Work item
Throughout the listing below, show every line in which "const" occurs.
========
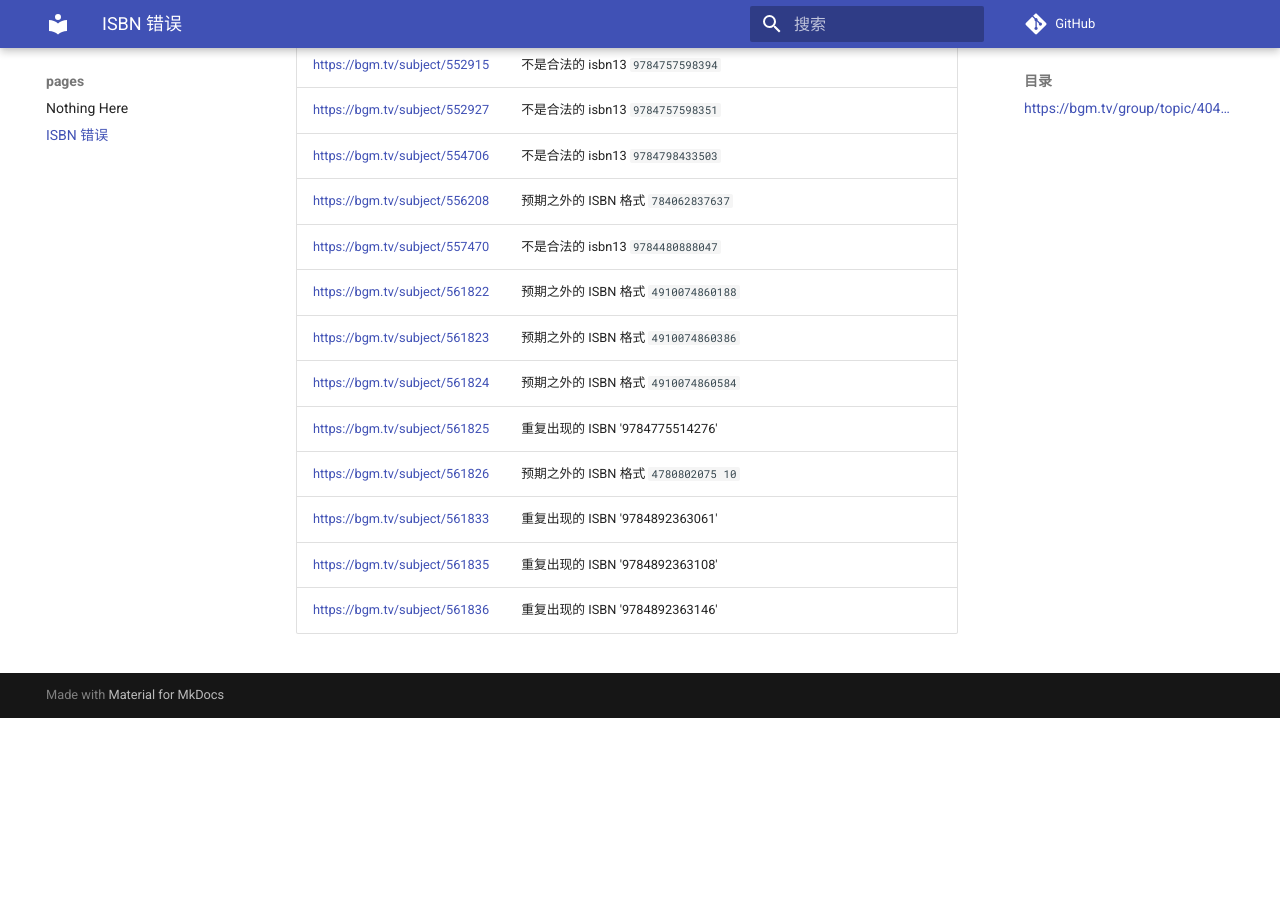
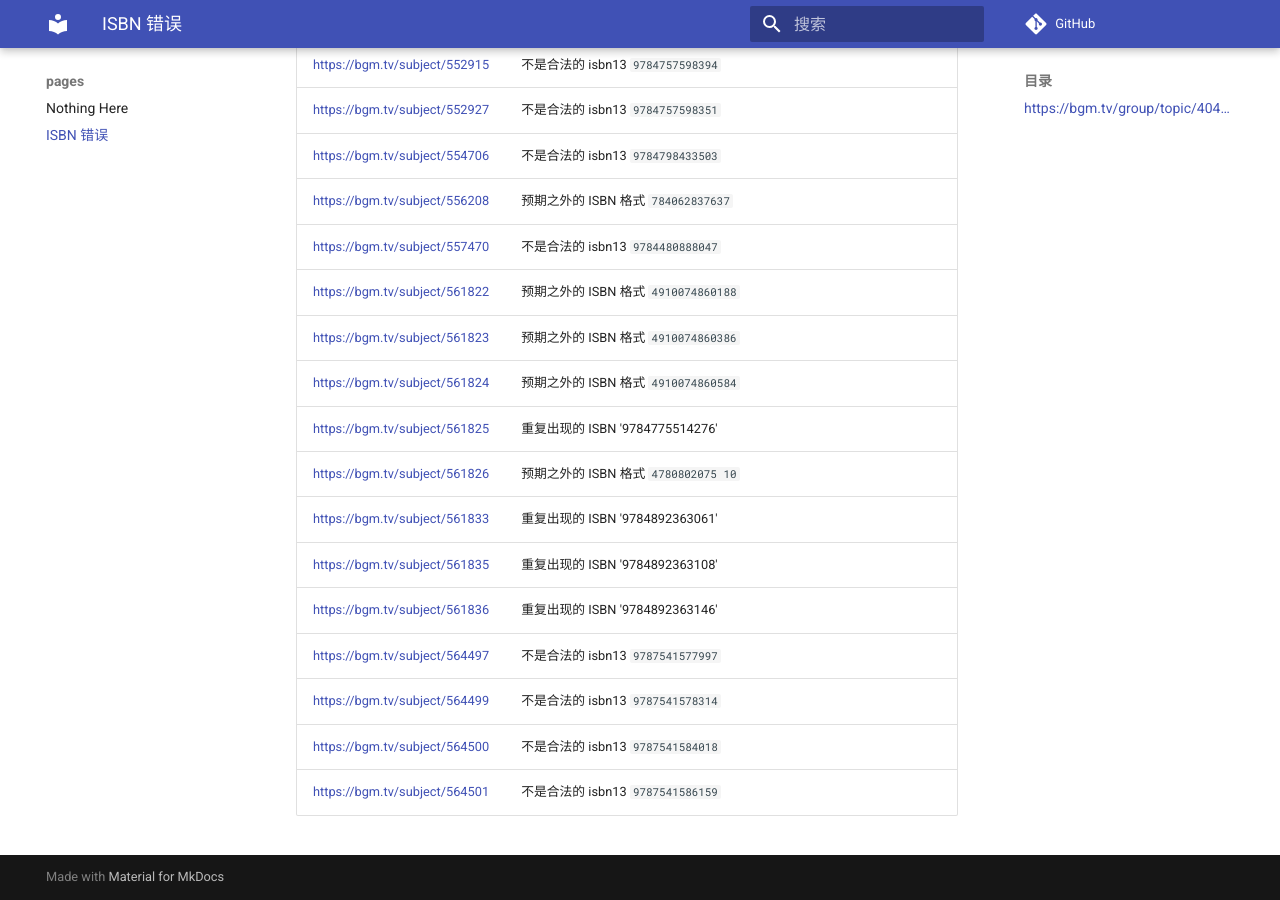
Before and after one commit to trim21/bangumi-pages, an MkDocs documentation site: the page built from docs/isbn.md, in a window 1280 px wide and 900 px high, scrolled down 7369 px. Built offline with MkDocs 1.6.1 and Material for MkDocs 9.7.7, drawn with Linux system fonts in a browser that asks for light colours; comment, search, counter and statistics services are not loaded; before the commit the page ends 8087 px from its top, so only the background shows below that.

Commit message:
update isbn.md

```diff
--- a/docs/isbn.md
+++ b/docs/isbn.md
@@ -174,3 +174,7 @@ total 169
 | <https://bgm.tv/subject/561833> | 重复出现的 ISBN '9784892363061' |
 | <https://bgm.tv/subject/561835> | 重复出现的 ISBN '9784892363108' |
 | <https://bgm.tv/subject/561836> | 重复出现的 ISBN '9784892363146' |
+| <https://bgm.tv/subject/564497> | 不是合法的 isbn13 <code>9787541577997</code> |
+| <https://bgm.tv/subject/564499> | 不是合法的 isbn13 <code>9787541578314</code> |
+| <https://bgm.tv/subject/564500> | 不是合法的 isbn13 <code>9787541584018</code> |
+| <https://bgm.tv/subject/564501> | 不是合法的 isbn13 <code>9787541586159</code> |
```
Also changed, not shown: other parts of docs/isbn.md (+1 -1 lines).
========
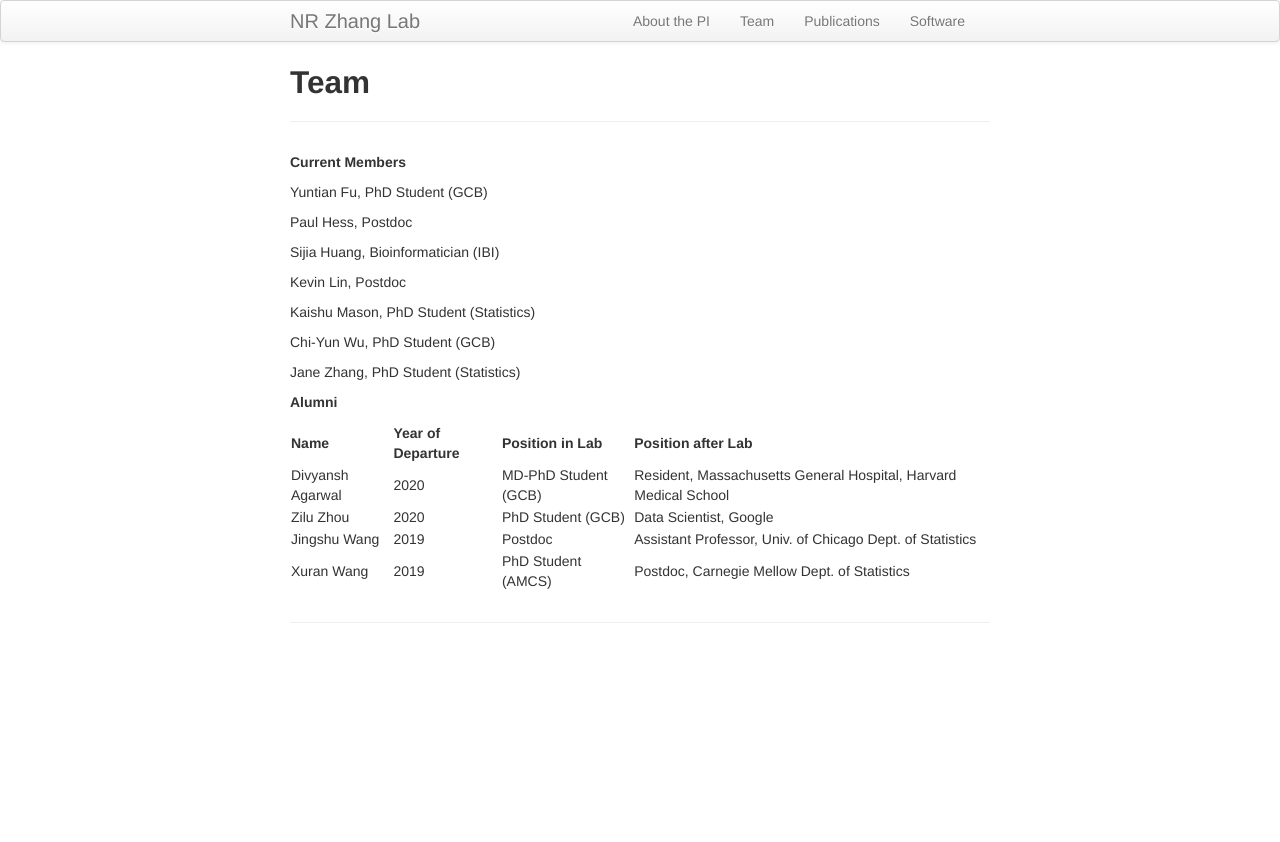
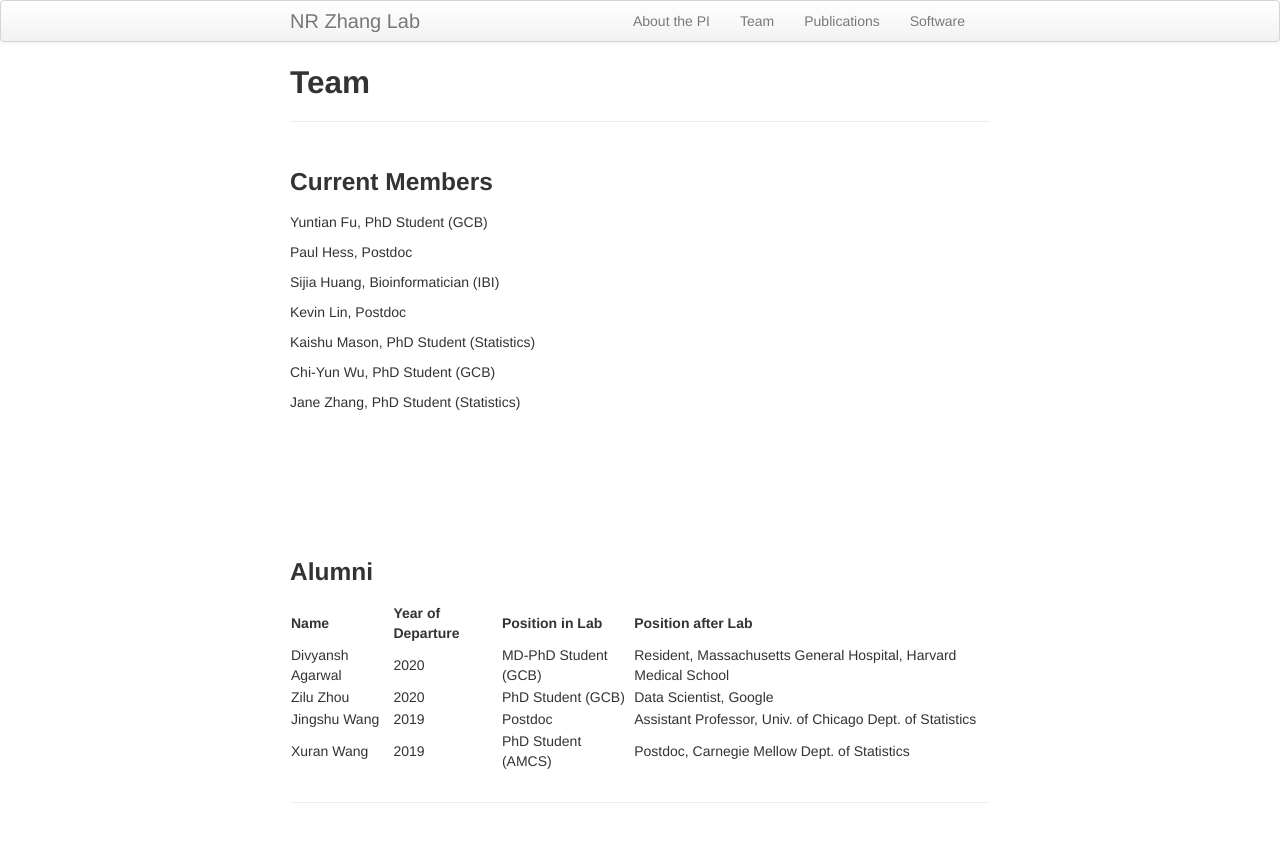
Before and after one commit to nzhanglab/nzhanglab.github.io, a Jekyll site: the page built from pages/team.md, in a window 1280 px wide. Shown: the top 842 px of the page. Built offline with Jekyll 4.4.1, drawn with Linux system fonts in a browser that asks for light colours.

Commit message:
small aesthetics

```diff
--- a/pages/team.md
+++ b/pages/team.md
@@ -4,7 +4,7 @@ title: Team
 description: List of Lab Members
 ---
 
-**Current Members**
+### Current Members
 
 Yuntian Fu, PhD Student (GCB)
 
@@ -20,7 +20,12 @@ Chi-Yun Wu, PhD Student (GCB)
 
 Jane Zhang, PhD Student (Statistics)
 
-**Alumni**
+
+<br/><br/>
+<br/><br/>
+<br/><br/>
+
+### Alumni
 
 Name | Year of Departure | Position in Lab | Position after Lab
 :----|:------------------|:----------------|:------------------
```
========
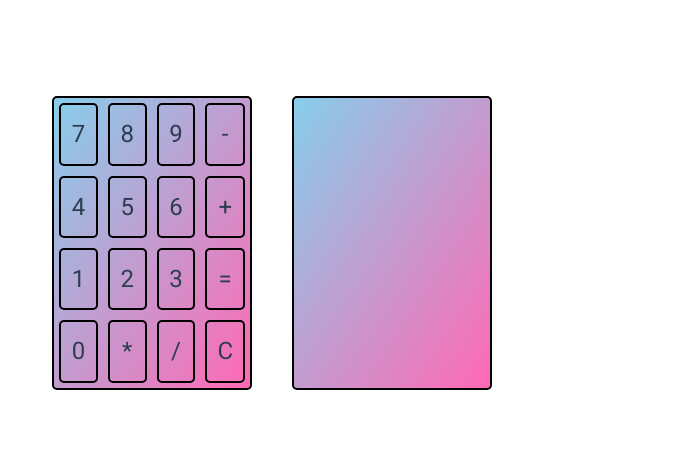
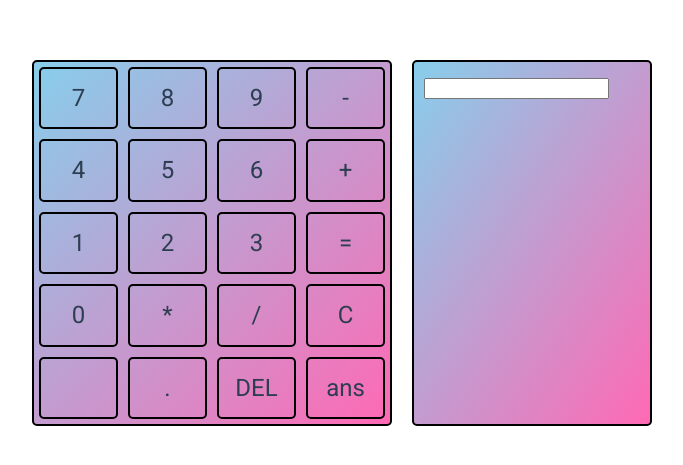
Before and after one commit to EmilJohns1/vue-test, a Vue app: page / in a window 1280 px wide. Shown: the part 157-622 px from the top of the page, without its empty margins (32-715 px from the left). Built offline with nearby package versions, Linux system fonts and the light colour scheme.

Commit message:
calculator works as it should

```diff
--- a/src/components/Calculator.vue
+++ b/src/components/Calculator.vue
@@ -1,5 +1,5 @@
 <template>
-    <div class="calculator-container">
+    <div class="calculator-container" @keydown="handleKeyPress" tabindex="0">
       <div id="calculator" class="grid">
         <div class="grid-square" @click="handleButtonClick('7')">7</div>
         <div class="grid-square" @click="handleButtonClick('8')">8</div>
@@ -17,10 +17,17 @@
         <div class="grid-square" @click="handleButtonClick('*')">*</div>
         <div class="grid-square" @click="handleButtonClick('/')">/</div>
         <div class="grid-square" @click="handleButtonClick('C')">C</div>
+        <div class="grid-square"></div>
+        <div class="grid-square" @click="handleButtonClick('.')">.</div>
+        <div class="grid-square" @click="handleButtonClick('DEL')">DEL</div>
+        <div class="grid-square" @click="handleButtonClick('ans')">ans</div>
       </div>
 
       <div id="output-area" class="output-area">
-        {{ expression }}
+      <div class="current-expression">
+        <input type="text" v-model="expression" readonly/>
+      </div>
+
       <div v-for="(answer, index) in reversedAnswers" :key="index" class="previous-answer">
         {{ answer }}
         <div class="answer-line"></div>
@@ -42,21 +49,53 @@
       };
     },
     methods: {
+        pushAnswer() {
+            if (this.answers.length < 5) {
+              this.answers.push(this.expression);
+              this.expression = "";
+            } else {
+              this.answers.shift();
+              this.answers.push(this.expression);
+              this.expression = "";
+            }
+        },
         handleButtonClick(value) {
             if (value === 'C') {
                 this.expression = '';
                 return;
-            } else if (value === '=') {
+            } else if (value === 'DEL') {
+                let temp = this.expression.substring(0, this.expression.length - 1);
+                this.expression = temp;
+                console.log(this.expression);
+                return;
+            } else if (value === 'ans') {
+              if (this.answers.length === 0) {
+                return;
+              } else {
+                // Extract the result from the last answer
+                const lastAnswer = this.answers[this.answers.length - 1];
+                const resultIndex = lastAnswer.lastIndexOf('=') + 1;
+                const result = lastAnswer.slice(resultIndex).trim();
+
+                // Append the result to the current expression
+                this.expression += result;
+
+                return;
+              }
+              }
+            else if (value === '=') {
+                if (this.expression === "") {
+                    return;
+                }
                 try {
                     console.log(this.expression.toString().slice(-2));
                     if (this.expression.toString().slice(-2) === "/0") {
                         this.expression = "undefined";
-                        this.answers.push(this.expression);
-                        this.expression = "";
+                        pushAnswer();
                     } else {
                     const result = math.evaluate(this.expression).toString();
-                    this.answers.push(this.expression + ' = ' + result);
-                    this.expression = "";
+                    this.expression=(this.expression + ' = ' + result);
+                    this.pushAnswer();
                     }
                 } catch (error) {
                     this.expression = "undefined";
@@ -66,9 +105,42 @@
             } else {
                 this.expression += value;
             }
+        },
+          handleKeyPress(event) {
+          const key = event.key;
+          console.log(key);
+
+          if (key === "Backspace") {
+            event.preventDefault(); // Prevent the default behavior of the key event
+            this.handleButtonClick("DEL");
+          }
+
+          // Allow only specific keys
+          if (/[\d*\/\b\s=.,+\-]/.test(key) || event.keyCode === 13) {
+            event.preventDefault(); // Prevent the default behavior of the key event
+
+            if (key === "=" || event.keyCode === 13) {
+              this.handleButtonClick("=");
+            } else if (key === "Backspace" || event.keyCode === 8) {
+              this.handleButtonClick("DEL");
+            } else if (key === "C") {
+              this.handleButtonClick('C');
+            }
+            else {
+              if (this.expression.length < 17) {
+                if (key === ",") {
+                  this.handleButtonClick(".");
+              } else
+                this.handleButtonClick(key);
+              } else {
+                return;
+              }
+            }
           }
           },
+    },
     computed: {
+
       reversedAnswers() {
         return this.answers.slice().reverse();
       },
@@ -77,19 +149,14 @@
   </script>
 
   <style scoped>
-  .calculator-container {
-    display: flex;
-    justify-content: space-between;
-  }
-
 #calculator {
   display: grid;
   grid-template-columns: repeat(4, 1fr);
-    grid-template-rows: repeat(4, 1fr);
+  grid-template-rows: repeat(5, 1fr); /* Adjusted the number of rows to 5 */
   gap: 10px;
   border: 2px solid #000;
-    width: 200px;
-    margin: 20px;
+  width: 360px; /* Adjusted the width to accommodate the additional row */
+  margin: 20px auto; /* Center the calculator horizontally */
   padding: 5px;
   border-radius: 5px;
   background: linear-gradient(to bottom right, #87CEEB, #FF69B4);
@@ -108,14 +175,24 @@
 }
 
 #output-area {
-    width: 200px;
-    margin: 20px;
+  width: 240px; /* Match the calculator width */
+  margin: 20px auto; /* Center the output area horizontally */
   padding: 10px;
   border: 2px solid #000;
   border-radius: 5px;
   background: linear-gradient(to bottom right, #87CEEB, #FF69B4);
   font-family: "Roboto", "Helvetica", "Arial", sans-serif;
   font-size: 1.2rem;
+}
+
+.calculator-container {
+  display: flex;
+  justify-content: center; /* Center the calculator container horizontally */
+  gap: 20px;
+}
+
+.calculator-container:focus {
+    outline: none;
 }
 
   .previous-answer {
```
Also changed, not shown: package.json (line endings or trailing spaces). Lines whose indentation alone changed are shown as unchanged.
========
Response area
+                const lastAnswer = this.answers[this.answers.length - 1];
+                const resultIndex = lastAnswer.lastIndexOf('=') + 1;
+                const result = lastAnswer.slice(resultIndex).trim();
                     const result = math.evaluate(this.expression).toString();
+          const key = event.key;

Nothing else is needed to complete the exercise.